Records from a data collection
::::

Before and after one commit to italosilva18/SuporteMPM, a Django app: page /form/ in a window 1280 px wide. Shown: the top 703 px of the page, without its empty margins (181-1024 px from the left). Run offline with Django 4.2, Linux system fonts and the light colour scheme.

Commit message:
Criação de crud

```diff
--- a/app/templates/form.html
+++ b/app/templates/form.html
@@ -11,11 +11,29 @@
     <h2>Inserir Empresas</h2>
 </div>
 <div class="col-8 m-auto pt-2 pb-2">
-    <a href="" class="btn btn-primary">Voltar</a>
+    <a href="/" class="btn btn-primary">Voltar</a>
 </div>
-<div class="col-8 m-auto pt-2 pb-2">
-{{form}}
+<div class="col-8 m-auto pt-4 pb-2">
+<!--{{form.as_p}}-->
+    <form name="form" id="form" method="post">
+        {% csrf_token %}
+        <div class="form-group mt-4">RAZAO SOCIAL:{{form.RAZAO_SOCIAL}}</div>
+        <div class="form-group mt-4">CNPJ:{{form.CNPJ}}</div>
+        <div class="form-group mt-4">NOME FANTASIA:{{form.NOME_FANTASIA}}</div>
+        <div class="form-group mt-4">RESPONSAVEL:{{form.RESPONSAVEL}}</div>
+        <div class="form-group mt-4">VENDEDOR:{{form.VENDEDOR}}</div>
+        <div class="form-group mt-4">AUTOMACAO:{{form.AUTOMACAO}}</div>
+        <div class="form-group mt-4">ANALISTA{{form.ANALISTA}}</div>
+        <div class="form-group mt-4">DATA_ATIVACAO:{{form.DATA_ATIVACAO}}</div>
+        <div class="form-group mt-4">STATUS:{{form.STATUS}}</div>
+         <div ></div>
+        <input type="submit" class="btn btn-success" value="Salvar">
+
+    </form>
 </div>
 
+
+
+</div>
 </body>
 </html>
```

::::

Instructions for the task: Output the entries above in their entirety, exactly as written.

Response:
Before and after one commit to italosilva18/SuporteMPM, a Django app: page /form/ in a window 1280 px wide. Shown: the top 703 px of the page, without its empty margins (181-1024 px from the left). Run offline with Django 4.2, Linux system fonts and the light colour scheme.

Commit message:
Criação de crud

```diff
--- a/app/templates/form.html
+++ b/app/templates/form.html
@@ -11,11 +11,29 @@
     <h2>Inserir Empresas</h2>
 </div>
 <div class="col-8 m-auto pt-2 pb-2">
-    <a href="" class="btn btn-primary">Voltar</a>
+    <a href="/" class="btn btn-primary">Voltar</a>
 </div>
-<div class="col-8 m-auto pt-2 pb-2">
-{{form}}
+<div class="col-8 m-auto pt-4 pb-2">
+<!--{{form.as_p}}-->
+    <form name="form" id="form" method="post">
+        {% csrf_token %}
+        <div class="form-group mt-4">RAZAO SOCIAL:{{form.RAZAO_SOCIAL}}</div>
+        <div class="form-group mt-4">CNPJ:{{form.CNPJ}}</div>
+        <div class="form-group mt-4">NOME FANTASIA:{{form.NOME_FANTASIA}}</div>
+        <div class="form-group mt-4">RESPONSAVEL:{{form.RESPONSAVEL}}</div>
+        <div class="form-group mt-4">VENDEDOR:{{form.VENDEDOR}}</div>
+        <div class="form-group mt-4">AUTOMACAO:{{form.AUTOMACAO}}</div>
+        <div class="form-group mt-4">ANALISTA{{form.ANALISTA}}</div>
+        <div class="form-group mt-4">DATA_ATIVACAO:{{form.DATA_ATIVACAO}}</div>
+        <div class="form-group mt-4">STATUS:{{form.STATUS}}</div>
+         <div ></div>
+        <input type="submit" class="btn btn-success" value="Salvar">
+
+    </form>
 </div>
 
+
+
+</div>
 </body>
 </html>
```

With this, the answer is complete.